WORK INSTRUCTIONS ->
What you return should match the listing exactly, minus its images.

DATA FOR PROCESSING ->
----------------
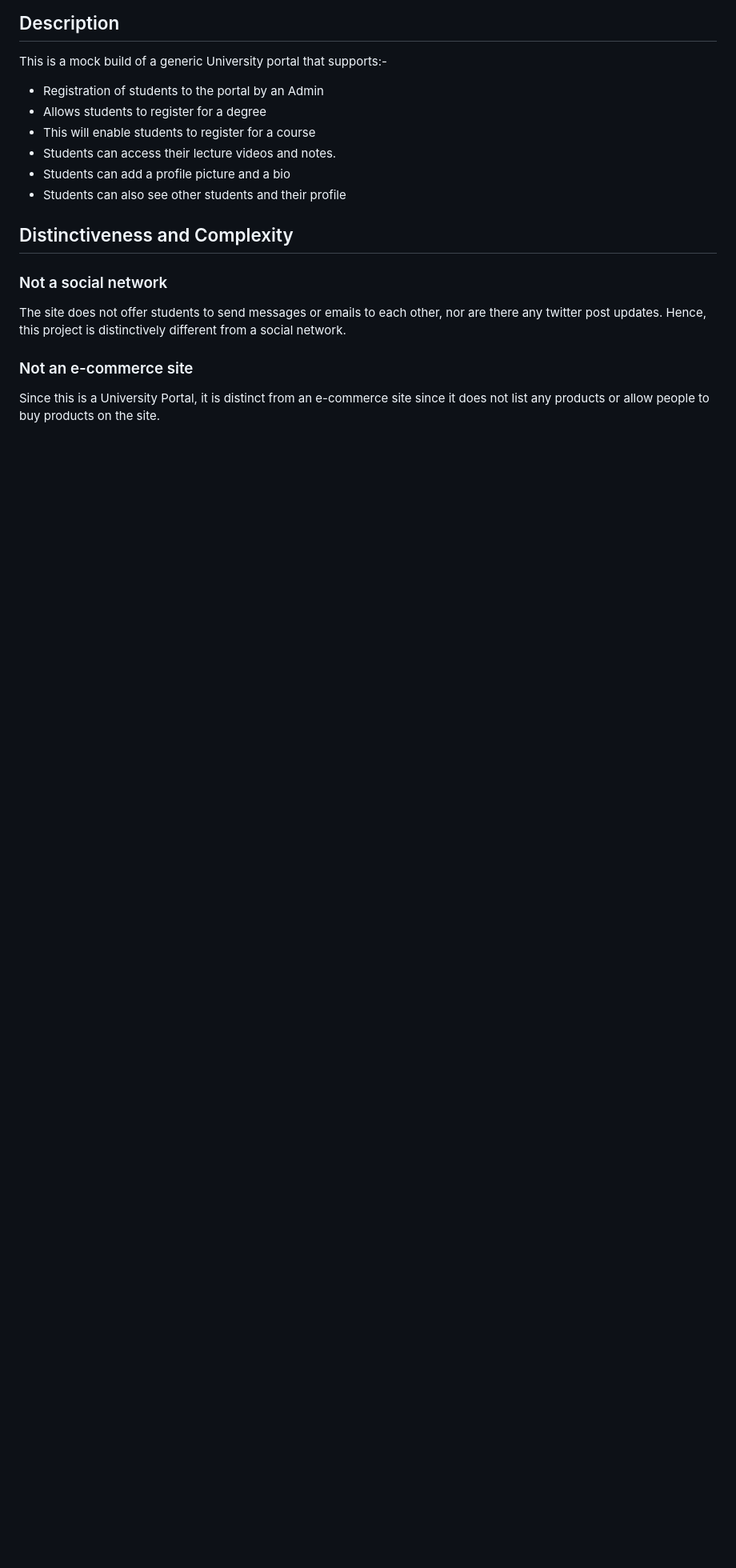
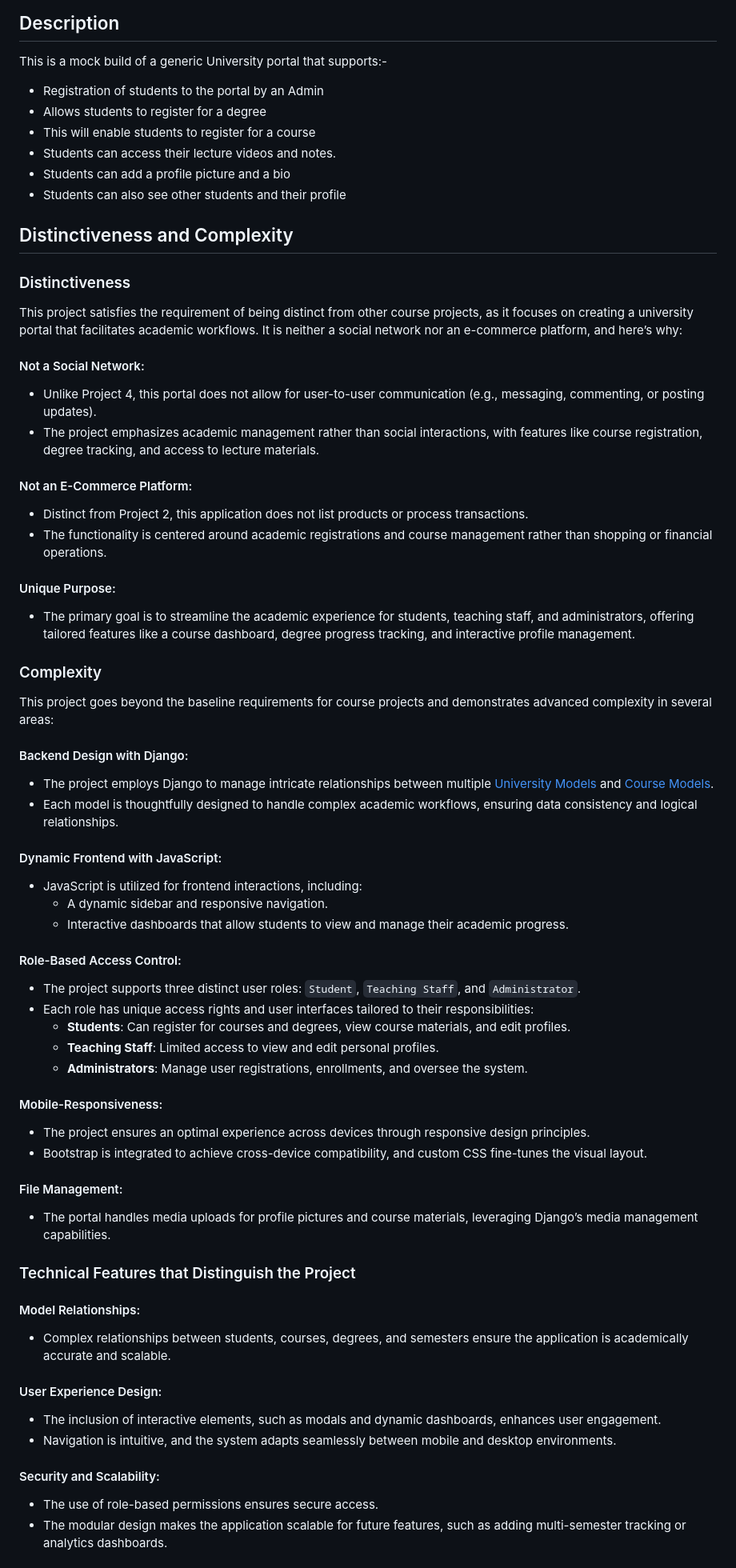
Before and after one commit to Abhihrv/final, a Markdown page: README.md, the part around one of its changes. Shown at 80% size. Rendered like a GitHub page; blank space fills up the shorter version.

```diff
--- a/README.md
+++ b/README.md
@@ -13,10 +13,69 @@ This is a mock build of a generic University portal that supports:-
 
 ## Distinctiveness and Complexity
 
-### Not a social network
+### Distinctiveness
 
-The site does not offer students to send messages or emails to each other, nor are there any twitter post updates. Hence, this project is distinctively different from a social network.
+This project satisfies the requirement of being distinct from other course projects, as it focuses on creating a university portal that facilitates academic workflows. It is neither a social network nor an e-commerce platform, and here’s why:
 
-### Not an e-commerce site
+#### Not a Social Network:
 
-Since this is a University Portal, it is distinct from an e-commerce site since it does not list any products or allow people to buy products on the site.
+- Unlike Project 4, this portal does not allow for user-to-user communication (e.g., messaging, commenting, or posting updates).
+- The project emphasizes academic management rather than social interactions, with features like course registration, degree tracking, and access to lecture materials.
+
+#### Not an E-Commerce Platform:
+
+- Distinct from Project 2, this application does not list products or process transactions.
+- The functionality is centered around academic registrations and course management rather than shopping or financial operations.
+
+#### Unique Purpose:
+
+- The primary goal is to streamline the academic experience for students, teaching staff, and administrators, offering tailored features like a course dashboard, degree progress tracking, and interactive profile management.
+
+### Complexity
+
+This project goes beyond the baseline requirements for course projects and demonstrates advanced complexity in several areas:
+
+#### Backend Design with Django:
+
+- The project employs Django to manage intricate relationships between multiple [University Models](#modelspy) and [Course Models](#modelspy-1).
+- Each model is thoughtfully designed to handle complex academic workflows, ensuring data consistency and logical relationships.
+
+#### Dynamic Frontend with JavaScript:
+
+- JavaScript is utilized for frontend interactions, including:
+  - A dynamic sidebar and responsive navigation.
+  - Interactive dashboards that allow students to view and manage their academic progress.
+
+#### Role-Based Access Control:
+
+- The project supports three distinct user roles: `Student`, `Teaching Staff`, and `Administrator`.
+- Each role has unique access rights and user interfaces tailored to their responsibilities:
+  - **Students**: Can register for courses and degrees, view course materials, and edit profiles.
+  - **Teaching Staff**: Limited access to view and edit personal profiles.
+  - **Administrators**: Manage user registrations, enrollments, and oversee the system.
+
+#### Mobile-Responsiveness:
+
+- The project ensures an optimal experience across devices through responsive design principles.
+- Bootstrap is integrated to achieve cross-device compatibility, and custom CSS fine-tunes the visual layout.
+
+#### File Management:
+
+- The portal handles media uploads for profile pictures and course materials, leveraging Django’s media management capabilities.
+
+### Technical Features that Distinguish the Project
+
+#### Model Relationships:
+
+- Complex relationships between students, courses, degrees, and semesters ensure the application is academically accurate and scalable.
+
+#### User Experience Design:
+
+- The inclusion of interactive elements, such as modals and dynamic dashboards, enhances user engagement.
+- Navigation is intuitive, and the system adapts seamlessly between mobile and desktop environments.
+
+#### Security and Scalability:
+
+- The use of role-based permissions ensures secure access.
+- The modular design makes the application scalable for future features, such as adding multi-semester tracking or analytics dashboards.
+
```
Also changed, not shown: other parts of README.md (+10 -0 lines).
----------------
RESPONSE BOX ->
Before and after one commit to Abhihrv/final, a Markdown page: README.md, the part around one of its changes. Shown at 80% size. Rendered like a GitHub page; blank space fills up the shorter version.

```diff
--- a/README.md
+++ b/README.md
@@ -13,10 +13,69 @@ This is a mock build of a generic University portal that supports:-
 
 ## Distinctiveness and Complexity
 
-### Not a social network
+### Distinctiveness
 
-The site does not offer students to send messages or emails to each other, nor are there any twitter post updates. Hence, this project is distinctively different from a social network.
+This project satisfies the requirement of being distinct from other course projects, as it focuses on creating a university portal that facilitates academic workflows. It is neither a social network nor an e-commerce platform, and here’s why:
 
-### Not an e-commerce site
+#### Not a Social Network:
 
-Since this is a University Portal, it is distinct from an e-commerce site since it does not list any products or allow people to buy products on the site.
+- Unlike Project 4, this portal does not allow for user-to-user communication (e.g., messaging, commenting, or posting updates).
+- The project emphasizes academic management rather than social interactions, with features like course registration, degree tracking, and access to lecture materials.
+
+#### Not an E-Commerce Platform:
+
+- Distinct from Project 2, this application does not list products or process transactions.
+- The functionality is centered around academic registrations and course management rather than shopping or financial operations.
+
+#### Unique Purpose:
+
+- The primary goal is to streamline the academic experience for students, teaching staff, and administrators, offering tailored features like a course dashboard, degree progress tracking, and interactive profile management.
+
+### Complexity
+
+This project goes beyond the baseline requirements for course projects and demonstrates advanced complexity in several areas:
+
+#### Backend Design with Django:
+
+- The project employs Django to manage intricate relationships between multiple [University Models](#modelspy) and [Course Models](#modelspy-1).
+- Each model is thoughtfully designed to handle complex academic workflows, ensuring data consistency and logical relationships.
+
+#### Dynamic Frontend with JavaScript:
+
+- JavaScript is utilized for frontend interactions, including:
+  - A dynamic sidebar and responsive navigation.
+  - Interactive dashboards that allow students to view and manage their academic progress.
+
+#### Role-Based Access Control:
+
+- The project supports three distinct user roles: `Student`, `Teaching Staff`, and `Administrator`.
+- Each role has unique access rights and user interfaces tailored to their responsibilities:
+  - **Students**: Can register for courses and degrees, view course materials, and edit profiles.
+  - **Teaching Staff**: Limited access to view and edit personal profiles.
+  - **Administrators**: Manage user registrations, enrollments, and oversee the system.
+
+#### Mobile-Responsiveness:
+
+- The project ensures an optimal experience across devices through responsive design principles.
+- Bootstrap is integrated to achieve cross-device compatibility, and custom CSS fine-tunes the visual layout.
+
+#### File Management:
+
+- The portal handles media uploads for profile pictures and course materials, leveraging Django’s media management capabilities.
+
+### Technical Features that Distinguish the Project
+
+#### Model Relationships:
+
+- Complex relationships between students, courses, degrees, and semesters ensure the application is academically accurate and scalable.
+
+#### User Experience Design:
+
+- The inclusion of interactive elements, such as modals and dynamic dashboards, enhances user engagement.
+- Navigation is intuitive, and the system adapts seamlessly between mobile and desktop environments.
+
+#### Security and Scalability:
+
+- The use of role-based permissions ensures secure access.
+- The modular design makes the application scalable for future features, such as adding multi-semester tracking or analytics dashboards.
+
```
Also changed, not shown: other parts of README.md (+10 -0 lines).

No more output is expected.